Experiencing Failure

Yes, your first-time-chess-club-going-beginner-level kindergartner will be ready for tournaments much sooner than you think. Not only do these little tykes play in tournaments, they win! So why should you bother going to chess tournaments anyway?

To experience failure.

Of course, that doesn’t sound very encouraging and only a handful of kids at each tournament win a trophy. But hear me out…

Our observations, compiled data, and experiences show that even the kids who have a “bad” day usually want to go back and play chess again. We’ve seen kids who get put on academic probation and have chess taken away only to see those kids raise their grade because they want to play chess again.

We even looked at a large sample size of students from across 75+ schools and determined that the more tournaments a player goes to, and especially if that player travels to tournaments that are further away, the more likely they are to make it onto the 4-player team at the State Team Championship at the end of the year.

In Phoenix, Arizona during the 2015 US Open, then US Chess president Ruth Herring gave a presentation that stated “Winning = Fun” in chess. She did a year long study analyzing why kids leave chess, among other things, and determined that winning plays huge part in why kids stick around. Therefore, if you want your kids to benefit in chess, they must learn to lose before they can learn to win.
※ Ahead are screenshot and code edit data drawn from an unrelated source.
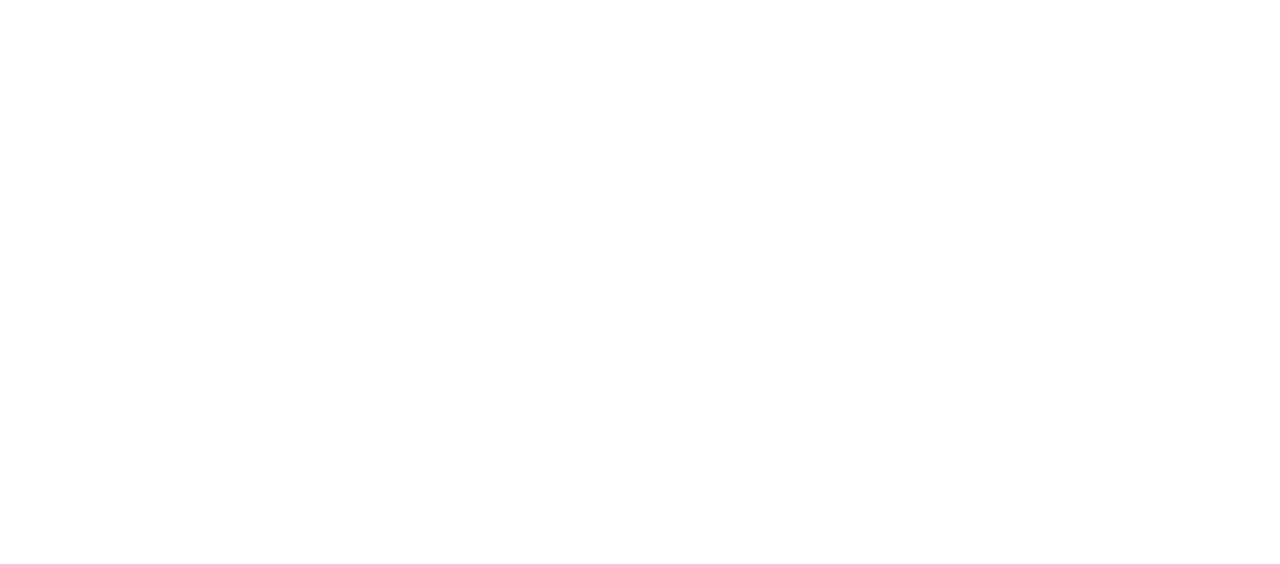
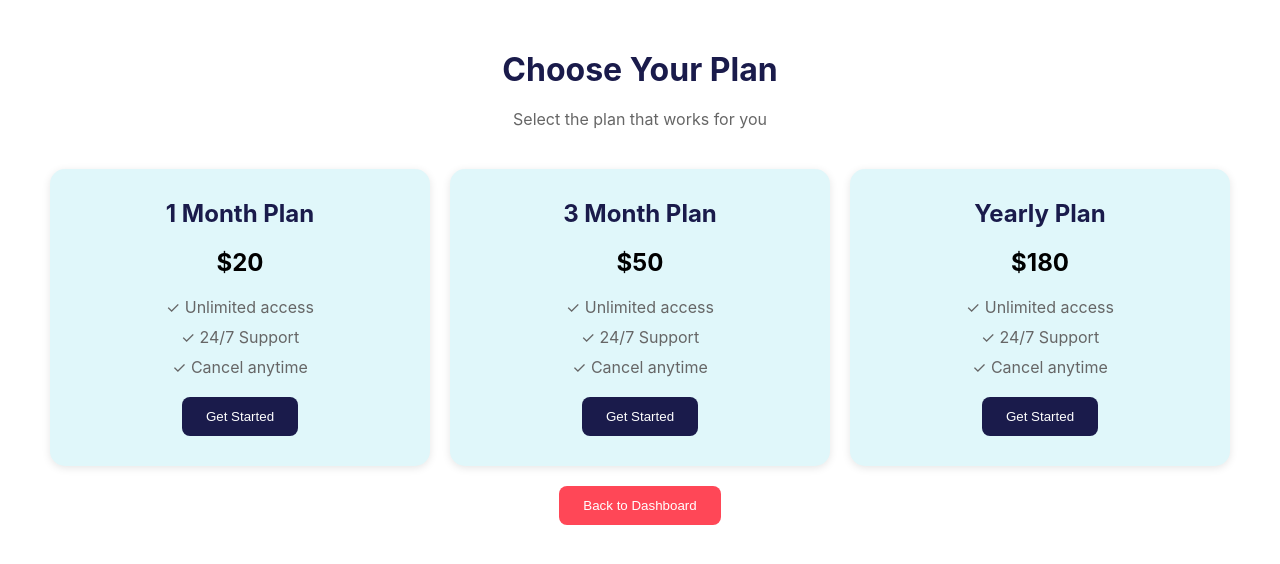
Before and after one commit to abhisavage/Gym-Mangement, a React (Create React App) app in the folder client/: page /member/buyplan in a window 1280 px wide. Before the commit this address had no page. Shown: the top 564 px of the page. Built offline with nearby package versions, Linux system fonts and the light colour scheme.

Commit message:
Added buy plan page

```diff
--- a/client/src/App.js
+++ b/client/src/App.js
@@ -17,14 +17,13 @@
 
 // Client-side imports
 import CSPLanding from './pages/ClientSide/CSPLanding';
-import CSPMemberDashboard from './pages/ClientSide/CSPMemberDashboard';
-import CSPLogin from './pages/ClientSide/CSPLogin';
 import TrainerLogin from './pages/TrainerSide/TrainerLogin';
 import RoleSelection from './pages/RoleSelection';
 import TrainerDashboard from './pages/TrainerSide/TrainerDashboard';
 import MemberLogin from './pages/MemberSide/MemberLogin';
 import MemberRegister from './pages/MemberSide/MemberRegister';
 import MemberDashboard from './pages/MemberSide/MemberDashboard';
+import MemberPlan from './pages/MemberSide/MemberPlan';
 
 function App() {
   return (
@@ -33,11 +32,9 @@
         {/* Public Routes */}
         <Route path="/" element={<CSPLanding />} />
         <Route path="/role-selection" element={<RoleSelection />} />
-        {/* <Route path="/member/login" element={<CSPLogin />} /> */}
-        <Route path="/trainer/login" element={<TrainerLogin />} />
-        <Route path="/admin/login" element={<Login />} />
 
         {/* Admin Routes */}
+        <Route path="/admin/login" element={<Login />} />
         <Route path="/dashboard" element={<Dashboard />} />
         <Route path="/admin-profile" element={<AdminProfile />} />
         <Route path="/registration" element={<Registration />} />
@@ -50,22 +47,14 @@
         <Route path="/admin/register" element={<RegisterAdmin />} />
 
         {/* Client Routes */}
+        <Route path="/member/login" element={<MemberLogin />} />
+        <Route path="/member/register" element={<MemberRegister />} />
         <Route path="/member/dashboard" element={<MemberDashboard />} />
+        <Route path="/member/buyplan" element={<MemberPlan/>} />
 
         {/* Trainer Routes */}
-        <Route
-          path="/trainer/dashboard"
-          element={
-            // Basic route protection
-            // localStorage.getItem('trainerData') ?
-            <TrainerDashboard />
-            // <Navigate to="/trainer/login" replace />
-          }
-        />
-
-        <Route path="/member/login" element={<MemberLogin />} />
-        <Route path="/member/register" element={<MemberRegister />} />
-
+        <Route path="/trainer/login" element={<TrainerLogin />} />
+        <Route path="/trainer/dashboard" element={<TrainerDashboard />  } />
       </Routes>
       <ToastContainer position="top-right" autoClose={3000} />
     </>
--- a/client/src/pages/MemberSide/MemberDashboard.jsx
+++ b/client/src/pages/MemberSide/MemberDashboard.jsx
@@ -489,7 +489,7 @@
 
 const MemberDashboard = () => {
   const navigate = useNavigate();
-  const memberName = JSON.parse(localStorage.getItem('memberData')).member.name; // This retrieves the name from localStorage
+  const memberName = JSON.parse(localStorage.getItem('memberData')).member.name; // This retrieves the name from localStorage
   const [selectedEquipment, setSelectedEquipment] = useState('');
   const [duration, setDuration] = useState('');
   const [usageHistory, setUsageHistory] = useState([]);
@@ -664,12 +664,16 @@
         <MembershipCard>
           <h2>Membership Status</h2>
           <p style={{ fontWeight: 'bold', fontSize: '18px', marginBottom: '25px' }}>{profileData.membershipPlanName}</p>
-          <p>Valid until: {new Date(profileData.membershipPlanEndDate).toLocaleDateString()}</p>
+          <p>Valid until: {profileData.membershipPlanEndDate ? new Date(profileData.membershipPlanEndDate).toLocaleDateString() : 'Not Applicable'}</p>
           <ProgressBar progress={calculateProgress(profileData.membershipPlanStartDate, profileData.membershipPlanEndDate)}>
             <div />
           </ProgressBar>
           <p style={{ marginTop: '10px', fontSize: '14px' }}>{calculateRemainingDays(profileData.membershipPlanEndDate)} days remaining</p>
         </MembershipCard>
+
+        <Button onClick={() => navigate('/members/buyplan')} style={{ position: 'absolute', bottom: '20px', right: '20px' }}>
+        Buy Plan
+        </Button>
 
         <Card>
           <h2>Record Equipment Usage</h2>
--- /dev/null
+++ b/client/src/pages/MemberSide/MemberPlan.jsx
@@ -0,0 +1,140 @@
+import React from 'react';
+import styled from 'styled-components';
+import { useNavigate } from 'react-router-dom';
+
+const Container = styled.div`
+  background: white;
+  min-height: 100vh;
+  padding: 50px;
+  display: flex;
+  flex-direction: column;
+  align-items: center;
+`;
+
+const Title = styled.h1`
+  color: #1A1B4B;
+  margin-bottom: 20px;
+`;
+
+const Subtitle = styled.p`
+  color: #666;
+  margin-bottom: 40px;
+`;
+
+const PlanGrid = styled.div`
+  display: grid;
+  grid-template-columns: repeat(3, 1fr);
+  gap: 20px;
+  max-width: 1200px;
+  width: 100%;
+`;
+
+const PlanCard = styled.div`
+  background: #e0f7fa; /* Light blue background */
+  border-radius: 15px;
+  padding: 30px;
+  box-shadow: 0 2px 8px rgba(0, 0, 0, 0.1);
+  text-align: center;
+  transition: transform 0.3s;
+
+  &:hover {
+    transform: translateY(-5px);
+  }
+`;
+
+const PlanTitle = styled.h2`
+  color: #1A1B4B;
+  margin-bottom: 15px;
+`;
+
+const PlanPrice = styled.p`
+  font-size: 24px;
+  font-weight: bold;
+  margin: 20px 0;
+`;
+
+const PlanFeatures = styled.ul`
+  list-style: none;
+  padding: 0;
+  margin: 20px 0;
+  color: #666;
+`;
+
+const FeatureItem = styled.li`
+  margin: 10px 0;
+`;
+
+const BuyButton = styled.button`
+  background: #1A1B4B;
+  color: white;
+  border: none;
+  padding: 12px 24px;
+  border-radius: 8px;
+  cursor: pointer;
+  transition: background 0.3s;
+
+  &:hover {
+    background: #2A2B5B;
+  }
+`;
+
+const BackButton = styled(BuyButton)`
+  background: #ff4757; /* Red background for back button */
+  margin-top: 20px;
+
+  &:hover {
+    background: #ff6b81; /* Lighter red on hover */
+  }
+`;
+
+const BuyPlan = () => {
+  const navigate = useNavigate();
+
+  const handleBuyPlan = (plan) => {
+    // Handle the logic for buying the selected plan
+    console.log(`Buying ${plan}`);
+    // Redirect or show confirmation
+  };
+
+  return (
+    <Container>
+      <Title>Choose Your Plan</Title>
+      <Subtitle>Select the plan that works for you</Subtitle>
+      <PlanGrid>
+        <PlanCard>
+          <PlanTitle>1 Month Plan</PlanTitle>
+          <PlanPrice>$20</PlanPrice>
+          <PlanFeatures>
+            <FeatureItem>✓ Unlimited access</FeatureItem>
+            <FeatureItem>✓ 24/7 Support</FeatureItem>
+            <FeatureItem>✓ Cancel anytime</FeatureItem>
+          </PlanFeatures>
+          <BuyButton onClick={() => handleBuyPlan('1 Month Plan')}>Get Started</BuyButton>
+        </PlanCard>
+        <PlanCard>
+          <PlanTitle>3 Month Plan</PlanTitle>
+          <PlanPrice>$50</PlanPrice>
+          <PlanFeatures>
+            <FeatureItem>✓ Unlimited access</FeatureItem>
+            <FeatureItem>✓ 24/7 Support</FeatureItem>
+            <FeatureItem>✓ Cancel anytime</FeatureItem>
+          </PlanFeatures>
+          <BuyButton onClick={() => handleBuyPlan('3 Month Plan')}>Get Started</BuyButton>
+        </PlanCard>
+        <PlanCard>
+          <PlanTitle>Yearly Plan</PlanTitle>
+          <PlanPrice>$180</PlanPrice>
+          <PlanFeatures>
+            <FeatureItem>✓ Unlimited access</FeatureItem>
+            <FeatureItem>✓ 24/7 Support</FeatureItem>
+            <FeatureItem>✓ Cancel anytime</FeatureItem>
+          </PlanFeatures>
+          <BuyButton onClick={() => handleBuyPlan('Yearly Plan')}>Get Started</BuyButton>
+        </PlanCard>
+      </PlanGrid>
+      <BackButton onClick={() => navigate('/member/dashboard')}>Back to Dashboard</BackButton>
+    </Container>
+  );
+};
+
+export default BuyPlan;
```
But it all starts with going to your first chess tournament.

Understand that failing doesn’t need to be a horrible endeavor and chess is a safe way to teach this lesson. It teaches us how to lose, figure out what we did wrong, and come back more prepared next time. As parents, you have an opportunity to take this failure and improve your child’s outlook on life.
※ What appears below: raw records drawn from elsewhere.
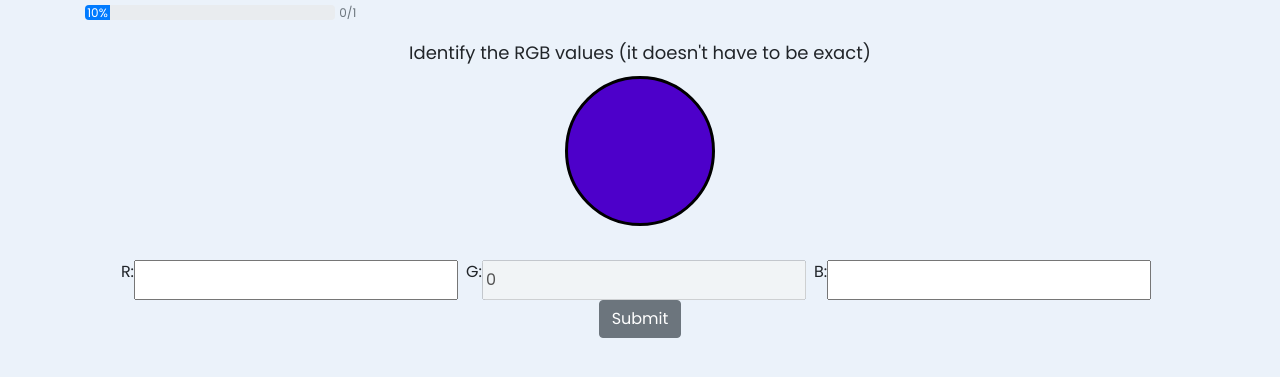
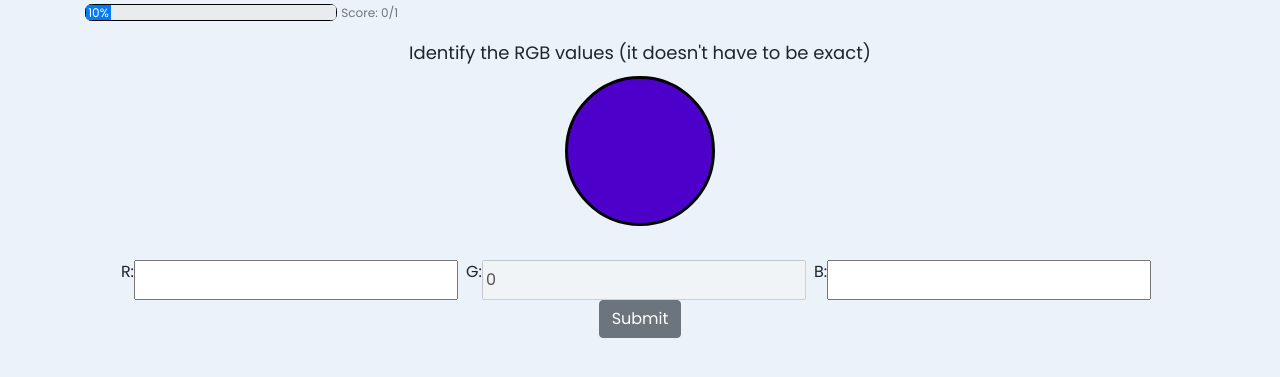
Before and after one commit to DingPang/Coms4170_RGB, a Flask app: page /quiz/1 in a window 1280 px wide. Shown: the part 61-438 px from the top of the page. Run offline with Flask 2, Linux system fonts and the light colour scheme; some libraries are stand-ins or nearby versions.

Commit message:
Made grey part of progress bar more obvious by adding border to the whole thing

```diff
--- a/static/main.css
+++ b/static/main.css
@@ -223,6 +223,8 @@ input {
 
 #progress {
   display: inline-block;
+  border: 1px solid black;
+  border-radius: .4rem;
 }
 
 #track {
--- a/static/quiz_mix.js
+++ b/static/quiz_mix.js
@@ -121,7 +121,7 @@ $(document).ready(function () {
     prepop(item)
     displayProgressBar()
     correct = get_correct(ans)
-    $('#track').html(correct + "/" + (parseInt(item.id)-1))
+    $('#track').html("Score: "+ correct + "/" + (parseInt(item.id)-1))
 
     $('.warning').hide()
     $('.correct').hide()
```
Of course, if they stick with it and keep trying, eventually they will see the value of their effort. Chess is a vehicle through which anyone can learn to be humble, understand their strengths, and work of their weaknesses. One of the best feelings can be wondering what to do with all the trophies you’ve accumulated over time.

Still not convinced?

There are some valuable life skills that are taught at chess tournaments beyond how to handle failure. Self-reliance and team work are other skills chess can teach even the youngest if people. Did you know that in a chess tournament, we don’t have umpires or referees? We have what is called a tournament director (TD). But unlike a sports official, the TD will not intervene in the game when something goes wrong. Instead, if something is wrong, it is up to the player to raise their hand, make a claim to the TD, and the TD will then evaluate or work through the claim with that player. This concept of self-reliance is very key to a child’s success at a tournament and it is a lesson that every kid learns within their first three or four tournaments.

There is also the idea of team work. A lot of people don’t realize it but, at the scholastic level, chess is every bit an individual mind-sport as it is a team sport. For most people, they attend tournaments alongside other players from their school. Those players then form a team and play against the other teams. Therefore, the good decisions your child makes at the chess board translate into helping the team towards their goal: a big beautiful trophy that will be shown off at their school.